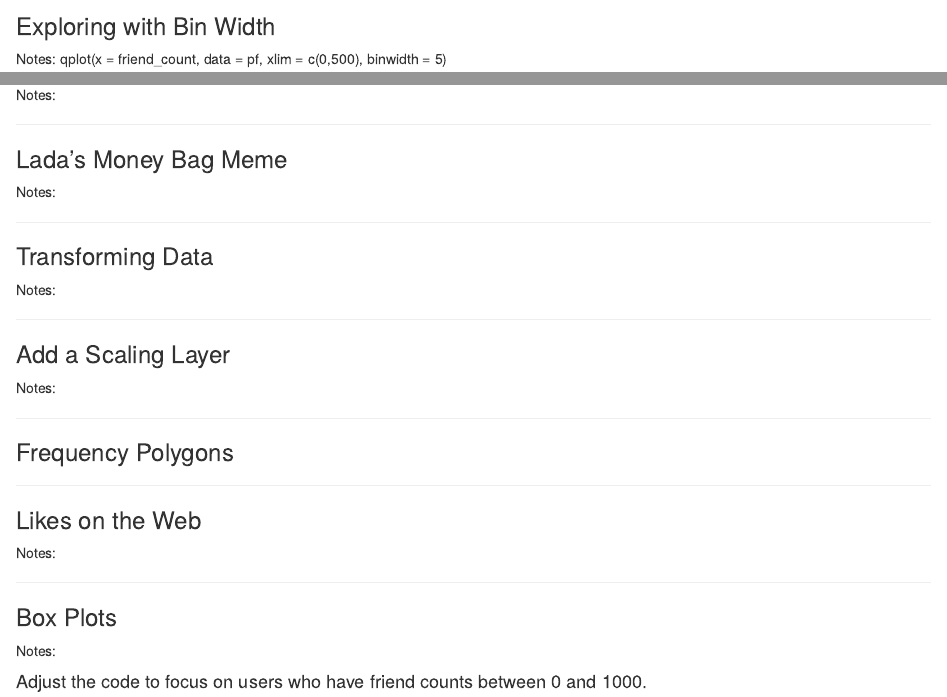
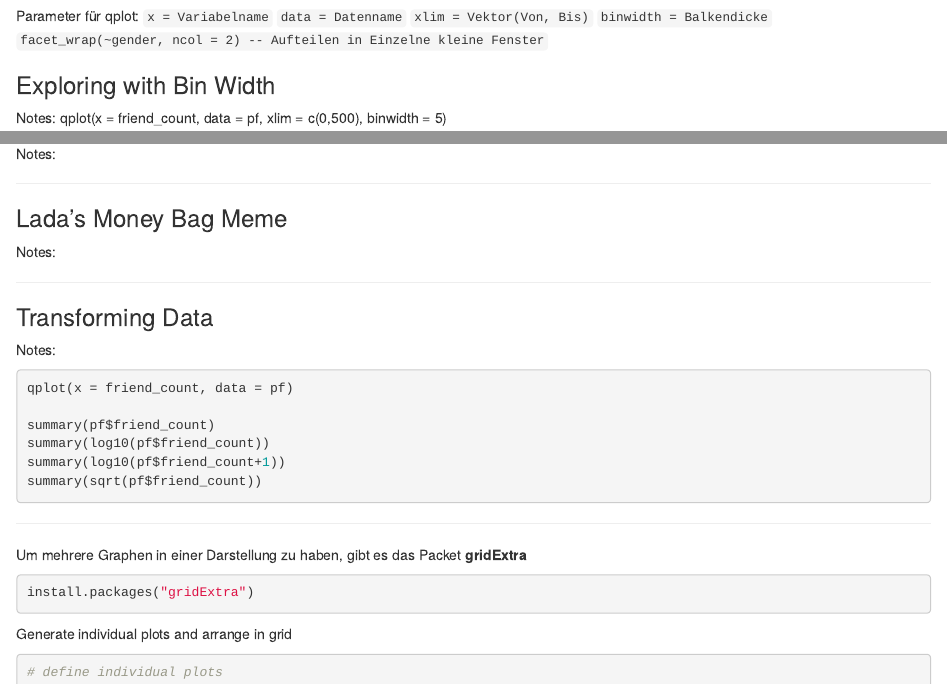
Before and after one commit to CarlosGottfriedez/ProgrammingKnowledge, an R Markdown document (lesson3_student.rmd): the page in a window 1100 px wide, from 2270 px down before the commit and from 2260 px down after it, and a second part further down, joined at a grey line. Rendered offline with R 4.5, knitr and Pandoc, with nearby package versions; some code elsewhere in the file could not run offline; common packages that the code uses without loading them are loaded.

Commit message:
New Änderung

````diff
--- a/lesson3_student.rmd
+++ b/lesson3_student.rmd
@@ -111,6 +111,12 @@ Notes:
 # or
 qplot(x = friend_count, data = pf, xlim = c(0,1000))
 ```
+Parameter für qplot:
+`x = Variabelname`
+`data = Datenname`
+`xlim = Vektor(Von, Bis)`
+`binwidth = Balkendicke`
+`facet_wrap(~gender, ncol = 2) -- Aufteilen in Einzelne kleine Fenster`
 
 ### Exploring with Bin Width
 Notes: qplot(x = friend_count, data = pf, xlim = c(0,500), binwidth = 5)
@@ -216,5 +222,21 @@ Notes:
 
 ### Transforming Data
 Notes:
+```{r eval=FALSE}
+qplot(x = friend_count, data = pf)
+
+summary(pf$friend_count)
+summary(log10(pf$friend_count))
+summary(log10(pf$friend_count+1))
+summary(sqrt(pf$friend_count))
+
+```
 
 ***
+Um mehrere Graphen in einer Darstellung zu haben, gibt es das Packet **gridExtra**
+```{r}
+install.packages("gridExtra")
+```
+Generate individual plots and arrange in grid
+```{r}
+# define individual plots
````
Also changed, not shown: RProgramming/R-File.rmd (+10 -0 lines), Terminal Programming.Rmd (+3 -8 lines), lesson3_student.rmd (9 more changed lines).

Exercise description
Your answer should consist of the lines from the listing that hold the word "gridExtra".

Answer section
+Um mehrere Graphen in einer Darstellung zu haben, gibt es das Packet **gridExtra**
+install.packages("gridExtra")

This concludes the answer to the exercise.